(Revision tracking records)
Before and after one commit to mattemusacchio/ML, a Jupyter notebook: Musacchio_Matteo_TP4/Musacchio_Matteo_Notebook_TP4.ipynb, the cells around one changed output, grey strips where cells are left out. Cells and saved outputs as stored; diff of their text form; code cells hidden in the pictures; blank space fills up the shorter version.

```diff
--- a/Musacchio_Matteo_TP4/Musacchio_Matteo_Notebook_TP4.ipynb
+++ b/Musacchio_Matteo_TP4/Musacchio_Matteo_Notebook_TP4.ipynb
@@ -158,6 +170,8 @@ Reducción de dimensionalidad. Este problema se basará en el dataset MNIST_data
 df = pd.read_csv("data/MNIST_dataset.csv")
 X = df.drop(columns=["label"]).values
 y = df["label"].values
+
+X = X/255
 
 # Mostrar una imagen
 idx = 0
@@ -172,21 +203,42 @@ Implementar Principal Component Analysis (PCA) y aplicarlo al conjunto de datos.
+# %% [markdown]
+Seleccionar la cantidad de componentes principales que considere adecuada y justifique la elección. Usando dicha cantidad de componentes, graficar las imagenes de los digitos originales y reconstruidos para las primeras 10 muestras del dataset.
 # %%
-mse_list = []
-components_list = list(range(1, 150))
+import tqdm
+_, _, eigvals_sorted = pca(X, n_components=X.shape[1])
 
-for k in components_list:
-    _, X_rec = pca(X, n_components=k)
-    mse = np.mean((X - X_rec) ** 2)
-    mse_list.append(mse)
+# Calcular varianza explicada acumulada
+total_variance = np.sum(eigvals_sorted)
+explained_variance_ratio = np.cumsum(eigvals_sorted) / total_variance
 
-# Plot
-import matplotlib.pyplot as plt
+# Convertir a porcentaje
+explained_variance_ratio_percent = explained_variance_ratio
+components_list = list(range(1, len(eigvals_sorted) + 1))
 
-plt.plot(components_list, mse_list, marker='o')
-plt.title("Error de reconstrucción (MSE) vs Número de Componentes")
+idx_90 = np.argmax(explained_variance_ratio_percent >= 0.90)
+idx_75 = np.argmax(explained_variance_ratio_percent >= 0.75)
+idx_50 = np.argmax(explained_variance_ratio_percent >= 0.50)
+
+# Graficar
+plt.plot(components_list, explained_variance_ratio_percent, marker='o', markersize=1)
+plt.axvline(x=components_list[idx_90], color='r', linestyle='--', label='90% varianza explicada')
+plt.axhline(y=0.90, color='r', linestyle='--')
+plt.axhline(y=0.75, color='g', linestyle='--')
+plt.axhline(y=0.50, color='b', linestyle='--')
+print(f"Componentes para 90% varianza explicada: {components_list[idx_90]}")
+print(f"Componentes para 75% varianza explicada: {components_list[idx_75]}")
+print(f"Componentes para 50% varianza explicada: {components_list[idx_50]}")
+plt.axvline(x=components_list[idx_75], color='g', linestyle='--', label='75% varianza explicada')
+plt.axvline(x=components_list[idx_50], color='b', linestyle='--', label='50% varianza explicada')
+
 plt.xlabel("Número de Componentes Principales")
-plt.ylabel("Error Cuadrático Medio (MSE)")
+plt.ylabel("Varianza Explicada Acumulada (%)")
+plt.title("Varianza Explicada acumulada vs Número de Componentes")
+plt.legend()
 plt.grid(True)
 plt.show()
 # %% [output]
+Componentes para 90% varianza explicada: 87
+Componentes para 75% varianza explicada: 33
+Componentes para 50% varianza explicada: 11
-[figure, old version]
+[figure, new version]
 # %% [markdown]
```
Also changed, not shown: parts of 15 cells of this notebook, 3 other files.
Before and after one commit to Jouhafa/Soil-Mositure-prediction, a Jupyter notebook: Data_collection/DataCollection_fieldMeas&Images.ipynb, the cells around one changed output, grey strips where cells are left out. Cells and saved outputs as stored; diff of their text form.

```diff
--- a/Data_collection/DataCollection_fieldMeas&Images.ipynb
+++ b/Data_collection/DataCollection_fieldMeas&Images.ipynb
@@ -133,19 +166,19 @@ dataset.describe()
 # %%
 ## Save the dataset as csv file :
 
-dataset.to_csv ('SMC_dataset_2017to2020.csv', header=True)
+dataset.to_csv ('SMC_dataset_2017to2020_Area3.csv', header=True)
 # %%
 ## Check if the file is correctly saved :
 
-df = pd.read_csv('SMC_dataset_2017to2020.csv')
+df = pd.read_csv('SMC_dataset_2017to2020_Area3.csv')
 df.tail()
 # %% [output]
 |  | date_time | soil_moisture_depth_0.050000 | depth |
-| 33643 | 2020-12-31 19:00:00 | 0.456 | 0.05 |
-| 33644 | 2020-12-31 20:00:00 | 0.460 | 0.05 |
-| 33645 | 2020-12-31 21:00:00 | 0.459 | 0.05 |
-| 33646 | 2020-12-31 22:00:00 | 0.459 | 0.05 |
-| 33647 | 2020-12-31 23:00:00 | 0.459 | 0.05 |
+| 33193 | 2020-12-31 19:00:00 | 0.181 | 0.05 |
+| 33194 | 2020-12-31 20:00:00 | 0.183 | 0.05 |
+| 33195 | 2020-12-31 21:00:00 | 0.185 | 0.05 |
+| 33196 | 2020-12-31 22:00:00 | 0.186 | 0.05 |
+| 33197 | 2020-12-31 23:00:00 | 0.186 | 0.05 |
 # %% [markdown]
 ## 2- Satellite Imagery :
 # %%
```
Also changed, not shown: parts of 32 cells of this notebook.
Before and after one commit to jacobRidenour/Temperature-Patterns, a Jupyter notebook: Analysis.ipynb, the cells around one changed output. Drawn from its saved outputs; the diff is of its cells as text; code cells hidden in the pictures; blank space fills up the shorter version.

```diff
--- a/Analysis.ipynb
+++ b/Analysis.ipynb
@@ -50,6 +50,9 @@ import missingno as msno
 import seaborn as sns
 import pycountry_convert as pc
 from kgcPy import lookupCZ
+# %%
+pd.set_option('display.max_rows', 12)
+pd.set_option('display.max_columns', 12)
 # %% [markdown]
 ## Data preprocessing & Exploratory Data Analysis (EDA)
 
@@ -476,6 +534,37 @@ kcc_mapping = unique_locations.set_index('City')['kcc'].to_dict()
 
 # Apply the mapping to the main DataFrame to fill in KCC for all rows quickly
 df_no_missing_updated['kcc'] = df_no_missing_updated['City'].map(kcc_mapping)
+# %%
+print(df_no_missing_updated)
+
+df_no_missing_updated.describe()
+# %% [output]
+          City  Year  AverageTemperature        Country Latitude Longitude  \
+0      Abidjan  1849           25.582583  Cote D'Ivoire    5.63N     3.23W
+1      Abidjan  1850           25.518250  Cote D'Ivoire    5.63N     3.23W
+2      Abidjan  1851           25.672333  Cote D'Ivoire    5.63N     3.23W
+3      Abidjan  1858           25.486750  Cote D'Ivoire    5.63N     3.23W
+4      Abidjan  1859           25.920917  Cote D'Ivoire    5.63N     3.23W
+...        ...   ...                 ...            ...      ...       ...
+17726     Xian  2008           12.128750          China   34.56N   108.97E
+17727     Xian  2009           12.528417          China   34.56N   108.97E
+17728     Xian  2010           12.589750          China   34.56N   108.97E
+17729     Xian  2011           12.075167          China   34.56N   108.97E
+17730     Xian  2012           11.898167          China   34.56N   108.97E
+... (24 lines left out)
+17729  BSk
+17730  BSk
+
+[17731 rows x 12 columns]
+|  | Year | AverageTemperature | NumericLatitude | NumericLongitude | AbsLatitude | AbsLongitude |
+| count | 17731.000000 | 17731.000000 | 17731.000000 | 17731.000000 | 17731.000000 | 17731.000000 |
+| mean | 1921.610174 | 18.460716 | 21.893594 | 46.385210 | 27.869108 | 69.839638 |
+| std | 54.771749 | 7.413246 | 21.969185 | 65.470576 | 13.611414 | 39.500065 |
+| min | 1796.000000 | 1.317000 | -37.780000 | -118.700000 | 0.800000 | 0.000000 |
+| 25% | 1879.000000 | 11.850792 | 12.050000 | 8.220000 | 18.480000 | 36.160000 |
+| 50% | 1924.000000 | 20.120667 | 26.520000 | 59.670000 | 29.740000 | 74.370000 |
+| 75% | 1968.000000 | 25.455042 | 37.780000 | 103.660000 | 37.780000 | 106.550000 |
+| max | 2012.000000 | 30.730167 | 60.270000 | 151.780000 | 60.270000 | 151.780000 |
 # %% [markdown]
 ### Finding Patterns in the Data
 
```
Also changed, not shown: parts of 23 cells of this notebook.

■ **Activity**
Report every line of the entries that carries the word "Analysis".

■ **Finished task**
@@ -172,21 +203,42 @@ Implementar Principal Component Analysis (PCA) y aplicarlo al conjunto de datos.
Before and after one commit to jacobRidenour/Temperature-Patterns, a Jupyter notebook: Analysis.ipynb, the cells around one changed output. Drawn from its saved outputs; the diff is of its cells as text; code cells hidden in the pictures; blank space fills up the shorter version.
--- a/Analysis.ipynb
+++ b/Analysis.ipynb
 ## Data preprocessing & Exploratory Data Analysis (EDA)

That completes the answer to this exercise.